Question:I'm confused as to how to determine how many valence electrons a transition metal has. I know that the electrons in the Highest shell are only considered. That's why Oxygen has 6 valence electrons for example. Since transition metals are known for filling up an s orbital before the d orbital (4s2 3d6 for Fe) then transition metals should only have 2 valence electrons almost always though there are some variations. But when using the lewis structure apparently the transition metals follow an "18 electron rule" as opposed to the octet rule. Im just confused as why this is and why there's 18 electrons. Zn for example is 4s2 3d10 though so shouldnt it be 12 electrons to be stable? If you could expand on what ive said, itd be really helpful for me. i feel like im missing something very important :| maybe i confused highest shell and highest shell in terms of energy. I also read that once an electron is added to the d orbital that their energies switch so 4s2 3d10 would have 2 valence electrons? thank you

Answers:Transitions metals, in addition to s and p orbitals, have d orbitals as well. The "highest shell" means the highest set of orbitals. This means that transition metals' "highest shell" would include an s orbital, a p orbital, and a d orbital. S holds 2 electrons, p holds 6 electrons, and d holds 10 electrons; so if you add those up, you get 18 valence electrons total. PS Notice how the rows above the transition metals span 8 elements (except for the first row) and the rows with the transition metals span 18 elements.



Question:For example, F^- or fluoride gains one electron, and "looks like" neon. do I write [Ne] and state that there are 0 valence electrons? or 8 valence written as [He] 2s^2 2p^6??? Also, for transition metals like cobalt, the notation is [Ar] 4s^2 3d^7. from the superscripts, do I write 9 valence electrons??? or do I write something else?

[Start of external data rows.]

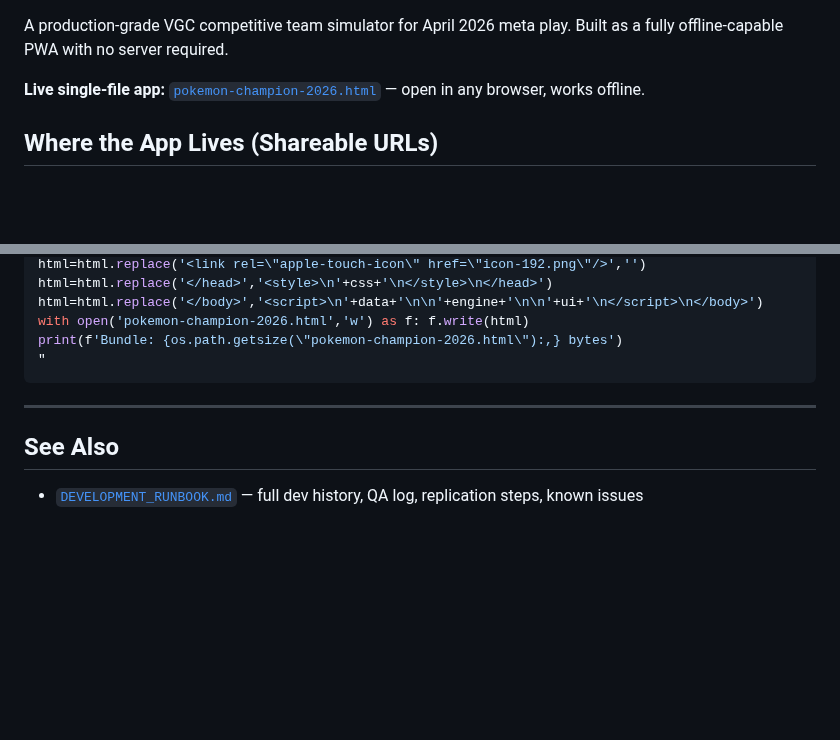
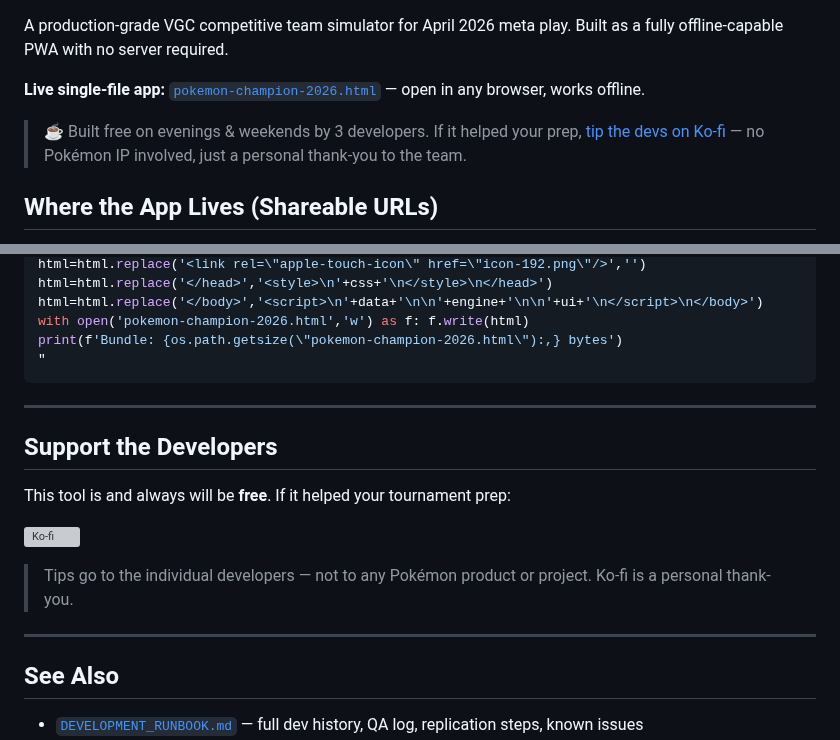
Before and after one commit to alfredocox/Pokemon-Champions-Sim-Planner, a Markdown page: README.md, 2 parts joined by grey strips. Rendered like a GitHub page; blank space fills up the shorter version; grey boxes are pictures that could not be loaded.

Commit message:
docs: add Ko-fi badge to README — safe wording, no IP reference

```diff
--- a/README.md
+++ b/README.md
@@ -3,6 +5,8 @@
 A production-grade VGC competitive team simulator for April 2026 meta play. Built as a fully offline-capable PWA with no server required.
 
 **Live single-file app:** [`pokemon-champion-2026.html`](./poke-sim/pokemon-champion-2026.html) — open in any browser, works offline.
+
+> ☕ Built free on evenings & weekends by 3 developers. If it helped your prep, [tip the devs on Ko-fi](https://ko-fi.com/alfredocox) — no Pokémon IP involved, just a personal thank-you to the team.
 
 ## Where the App Lives (Shareable URLs)
 
@@ -130,6 +134,16 @@ print(f'Bundle: {os.path.getsize(\"pokemon-champion-2026.html\"):,} bytes')
 
 ---
 
+## Support the Developers
+
+This tool is and always will be **free**. If it helped your tournament prep:
+
+[![Ko-fi](https://ko-fi.com/img/githubbutton_sm.svg)](https://ko-fi.com/alfredocox)
+
+> Tips go to the individual developers — not to any Pokémon product or project. Ko-fi is a personal thank-you.
+
+---
+
 ## See Also
 
 - [`DEVELOPMENT_RUNBOOK.md`](./DEVELOPMENT_RUNBOOK.md) — full dev history, QA log, replication steps, known issues
```
Also changed, not shown: other parts of README.md (+2 -0 lines).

Answers:F- would look like Ne as you stated as far as the valence electrons go, but remember the protons and neutrons do not look like Ne. So a lewis-dot structure for f- would be F with 8 valance electrons. As far as Cobalt, it would not be [Ar]4s^2 3d^7 because there is more stability if an energy level is half full or completely full so the 1 electron would jump for the 4s level to fill the 3d level. Cobalt would actually be written [Ar]4s^1 3d^8 giving it 8 valance electrons.